I was lost in many ways, I was trying so desperately to find my way in a world that I didn't seem to belong in. I wandered the hallways of London College of Fashion, I looked at the glossy magazines, I read the hefty marketing books that weighed down my book bag, and I tried to fit in. I didn't. I couldn't sum up why in words, but I just wasn't like the people on my course, I didn't spend my mornings talking about this super cool, hip, you probs haven't heard of it, Shoreditch joint, I didn't have enough money on my Student loan to load up on Wasabi lunches that still left me hungry despite costing £8 everyday, and I just didn't look right. I wasn't skinny enough, my eyebrows weren't trimmed enough, and I didn't wear all black everything. (I also did things like deciding to dye my hair pillarbox red on a Tuesday night because Rhianna did it, but that's a story for another time.)

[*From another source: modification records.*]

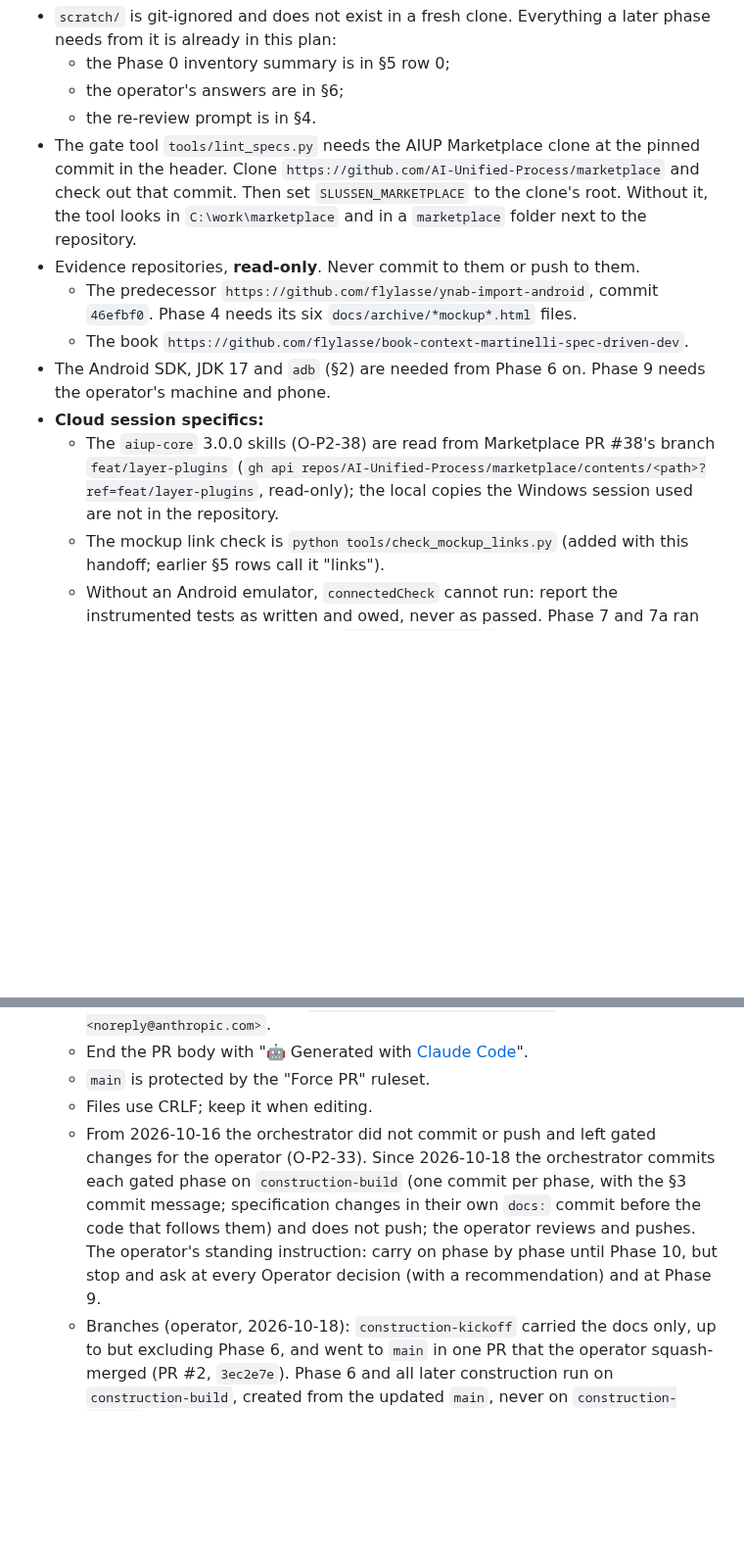
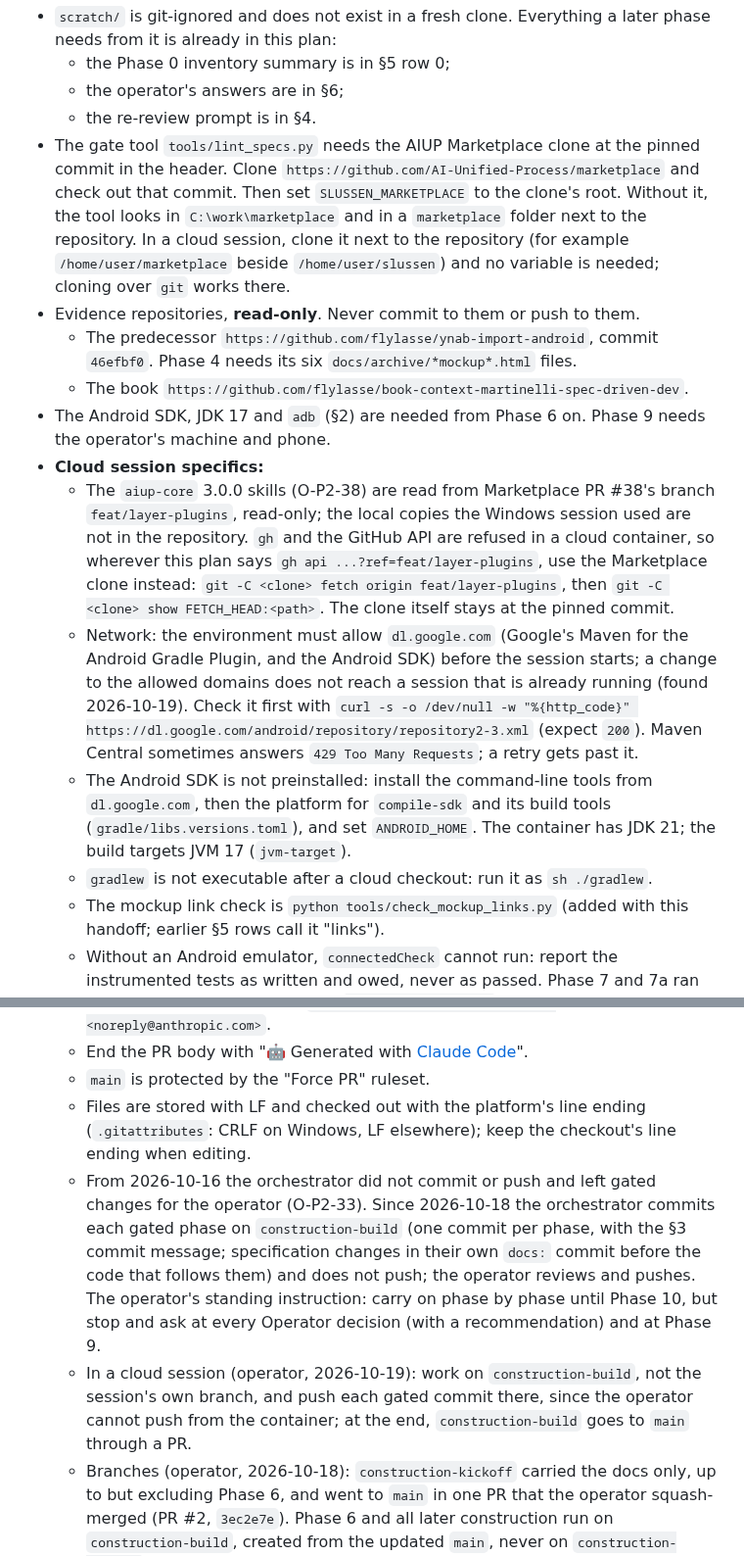
Before and after one commit to flylasse/slussen, a Markdown page: docs/construction_kickoff_plan.md, 2 parts joined by grey strips. Shown at 98% size. GitHub-like rendering; blank space fills up the shorter version.

Commit message:
docs: plan section 0 - cloud session notes
Records what a cloud session needs that the Windows session had locally:
the Marketplace clone next to the repository, the aiup-core 3.0.0 skills
read through git instead of gh, dl.google.com allowed before the session
starts, the Android SDK install, sh ./gradlew, and the operator's
instruction to work on and push construction-build. Corrects the line
ending note to match .gitattributes.

Co-Authored-By: Claude Opus 5.5 <noreply@anthropic.com>
Claude-Session: https://claude.ai/code/session_01MtvEuL7XxQ6SKsqP1Rgnxy

```diff
--- a/docs/construction_kickoff_plan.md
+++ b/docs/construction_kickoff_plan.md
@@ -45,13 +45,16 @@ This section lets a fresh orchestrator session (local or cloud) pick up the plan
   - the Phase 0 inventory summary is in §5 row 0;
   - the operator's answers are in §6;
   - the re-review prompt is in §4.
-- The gate tool `tools/lint_specs.py` needs the AIUP Marketplace clone at the pinned commit in the header. Clone `https://github.com/AI-Unified-Process/marketplace` and check out that commit. Then set `SLUSSEN_MARKETPLACE` to the clone's root. Without it, the tool looks in `C:\work\marketplace` and in a `marketplace` folder next to the repository.
+- The gate tool `tools/lint_specs.py` needs the AIUP Marketplace clone at the pinned commit in the header. Clone `https://github.com/AI-Unified-Process/marketplace` and check out that commit. Then set `SLUSSEN_MARKETPLACE` to the clone's root. Without it, the tool looks in `C:\work\marketplace` and in a `marketplace` folder next to the repository. In a cloud session, clone it next to the repository (for example `/home/user/marketplace` beside `/home/user/slussen`) and no variable is needed; cloning over `git` works there.
 - Evidence repositories, **read-only**. Never commit to them or push to them.
   - The predecessor `https://github.com/flylasse/ynab-import-android`, commit `46efbf0`. Phase 4 needs its six `docs/archive/*mockup*.html` files.
   - The book `https://github.com/flylasse/book-context-martinelli-spec-driven-dev`.
 - The Android SDK, JDK 17 and `adb` (§2) are needed from Phase 6 on. Phase 9 needs the operator's machine and phone.
 - **Cloud session specifics:**
-  - The `aiup-core` 3.0.0 skills (O-P2-38) are read from Marketplace PR #38's branch `feat/layer-plugins` (`gh api repos/AI-Unified-Process/marketplace/contents/<path>?ref=feat/layer-plugins`, read-only); the local copies the Windows session used are not in the repository.
+  - The `aiup-core` 3.0.0 skills (O-P2-38) are read from Marketplace PR #38's branch `feat/layer-plugins`, read-only; the local copies the Windows session used are not in the repository. `gh` and the GitHub API are refused in a cloud container, so wherever this plan says `gh api ...?ref=feat/layer-plugins`, use the Marketplace clone instead: `git -C <clone> fetch origin feat/layer-plugins`, then `git -C <clone> show FETCH_HEAD:<path>`. The clone itself stays at the pinned commit.
+  - Network: the environment must allow `dl.google.com` (Google's Maven for the Android Gradle Plugin, and the Android SDK) before the session starts; a change to the allowed domains does not reach a session that is already running (found 2026-10-19). Check it first with `curl -s -o /dev/null -w "%{http_code}" https://dl.google.com/android/repository/repository2-3.xml` (expect `200`). Maven Central sometimes answers `429 Too Many Requests`; a retry gets past it.
+  - The Android SDK is not preinstalled: install the command-line tools from `dl.google.com`, then the platform for `compile-sdk` and its build tools (`gradle/libs.versions.toml`), and set `ANDROID_HOME`. The container has JDK 21; the build targets JVM 17 (`jvm-target`).
+  - `gradlew` is not executable after a cloud checkout: run it as `sh ./gradlew`.
   - The mockup link check is `python tools/check_mockup_links.py` (added with this handoff; earlier §5 rows call it "links").
   - Without an Android emulator, `connectedCheck` cannot run: report the instrumented tests as written and owed, never as passed. Phase 7 and 7a ran them on a headless API 36 AVD, `Slussen_Test_API_36`, on the operator's machine.
   - On Windows a stale `lint-cache` lock needs `gradlew --stop` before a gate; elsewhere it is harmless.
@@ -62,8 +65,9 @@ This section lets a fresh orchestrator session (local or cloud) pick up the plan
   - End commit messages with `Co-Authored-By: Claude Opus 5.5 <noreply@anthropic.com>`.
   - End the PR body with "🤖 Generated with [Claude Code](https://claude.com/claude-code)".
   - `main` is protected by the "Force PR" ruleset.
-  - Files use CRLF; keep it when editing.
+  - Files are stored with LF and checked out with the platform's line ending (`.gitattributes`: CRLF on Windows, LF elsewhere); keep the checkout's line ending when editing.
   - From 2026-10-16 the orchestrator did not commit or push and left gated changes for the operator (O-P2-33). Since 2026-10-18 the orchestrator commits each gated phase on `construction-build` (one commit per phase, with the §3 commit message; specification changes in their own `docs:` commit before the code that follows them) and does not push; the operator reviews and pushes. The operator's standing instruction: carry on phase by phase until Phase 10, but stop and ask at every Operator decision (with a recommendation) and at Phase 9.
+  - In a cloud session (operator, 2026-10-19): work on `construction-build`, not the session's own branch, and push each gated commit there, since the operator cannot push from the container; at the end, `construction-build` goes to `main` through a PR.
   - Branches (operator, 2026-10-18): `construction-kickoff` carried the docs only, up to but excluding Phase 6, and went to `main` in one PR that the operator squash-merged (PR #2, `3ec2e7e`). Phase 6 and all later construction run on `construction-build`, created from the updated `main`, never on `construction-kickoff`, so that the code has its own history after the docs-only squash merge.
 - **Private data:** no agent reads, writes or prints the operator's signing values or live-test credentials (`~/.gradle/gradle.properties`, environment variables) or the retired `build-config/local/`, §1.2.
 
```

It was at a PR event at one of those fancy houses in Central London. The kind of venue that looks like a house from the outside, one of those houses that Sherlock Holmes would have happily resided in, but I could only dream of. I’d always read about big love, the kind that hits you in the face the moment you breathe the same air as someone else, the kind that keeps you up at night, and won’t let you go, like a bad habit. I’d always thought it an overly romantic, and ridiculous concept, but of course, at that point, I’d never breathed the same air as him.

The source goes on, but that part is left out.